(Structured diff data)
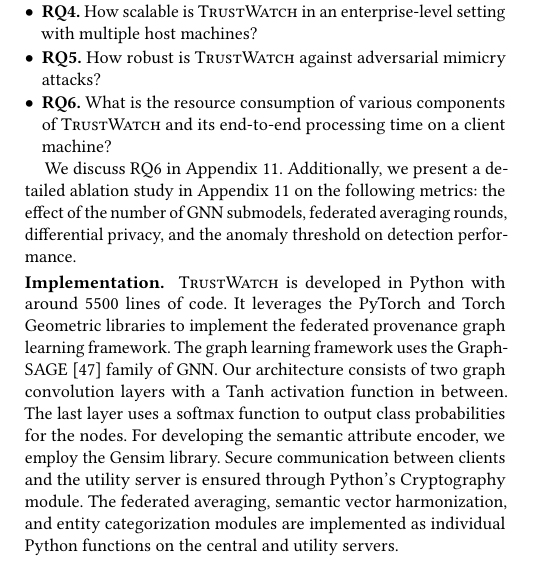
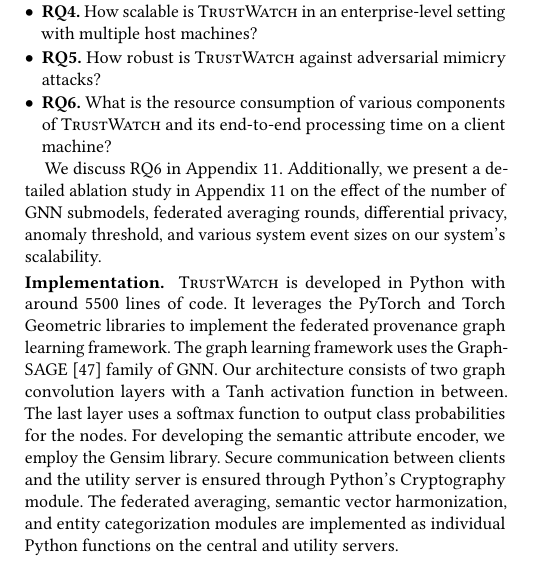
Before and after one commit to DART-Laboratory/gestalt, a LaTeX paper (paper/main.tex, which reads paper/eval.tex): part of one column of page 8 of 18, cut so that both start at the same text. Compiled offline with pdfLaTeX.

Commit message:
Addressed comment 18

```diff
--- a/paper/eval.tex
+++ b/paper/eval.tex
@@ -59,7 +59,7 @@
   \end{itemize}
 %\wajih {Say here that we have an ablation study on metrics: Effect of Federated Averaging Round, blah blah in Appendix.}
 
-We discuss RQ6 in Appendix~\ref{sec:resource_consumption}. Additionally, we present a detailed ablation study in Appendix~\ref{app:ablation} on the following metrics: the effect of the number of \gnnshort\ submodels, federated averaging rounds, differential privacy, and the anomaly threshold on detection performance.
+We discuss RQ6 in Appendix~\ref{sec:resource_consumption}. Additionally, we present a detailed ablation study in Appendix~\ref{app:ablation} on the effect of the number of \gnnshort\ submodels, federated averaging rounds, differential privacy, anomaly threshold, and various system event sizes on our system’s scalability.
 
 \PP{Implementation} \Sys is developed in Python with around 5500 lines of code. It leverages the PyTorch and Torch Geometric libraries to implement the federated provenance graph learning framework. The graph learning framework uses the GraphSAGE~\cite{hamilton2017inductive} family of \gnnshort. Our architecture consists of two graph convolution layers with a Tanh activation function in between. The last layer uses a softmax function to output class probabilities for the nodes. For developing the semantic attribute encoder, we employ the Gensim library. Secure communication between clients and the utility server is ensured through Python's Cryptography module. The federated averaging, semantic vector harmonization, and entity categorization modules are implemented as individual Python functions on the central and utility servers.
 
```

◆ EXERCISE
Every record must be set down again exactly; pictures do not belong in the copy.

◆ ANSWER TO THIS PROBLEM
Before and after one commit to DART-Laboratory/gestalt, a LaTeX paper (paper/main.tex, which reads paper/eval.tex): part of one column of page 8 of 18, cut so that both start at the same text. Compiled offline with pdfLaTeX.

Commit message:
Addressed comment 18

```diff
--- a/paper/eval.tex
+++ b/paper/eval.tex
@@ -59,7 +59,7 @@
   \end{itemize}
 %\wajih {Say here that we have an ablation study on metrics: Effect of Federated Averaging Round, blah blah in Appendix.}
 
-We discuss RQ6 in Appendix~\ref{sec:resource_consumption}. Additionally, we present a detailed ablation study in Appendix~\ref{app:ablation} on the following metrics: the effect of the number of \gnnshort\ submodels, federated averaging rounds, differential privacy, and the anomaly threshold on detection performance.
+We discuss RQ6 in Appendix~\ref{sec:resource_consumption}. Additionally, we present a detailed ablation study in Appendix~\ref{app:ablation} on the effect of the number of \gnnshort\ submodels, federated averaging rounds, differential privacy, anomaly threshold, and various system event sizes on our system’s scalability.
 
 \PP{Implementation} \Sys is developed in Python with around 5500 lines of code. It leverages the PyTorch and Torch Geometric libraries to implement the federated provenance graph learning framework. The graph learning framework uses the GraphSAGE~\cite{hamilton2017inductive} family of \gnnshort. Our architecture consists of two graph convolution layers with a Tanh activation function in between. The last layer uses a softmax function to output class probabilities for the nodes. For developing the semantic attribute encoder, we employ the Gensim library. Secure communication between clients and the utility server is ensured through Python's Cryptography module. The federated averaging, semantic vector harmonization, and entity categorization modules are implemented as individual Python functions on the central and utility servers.
 
```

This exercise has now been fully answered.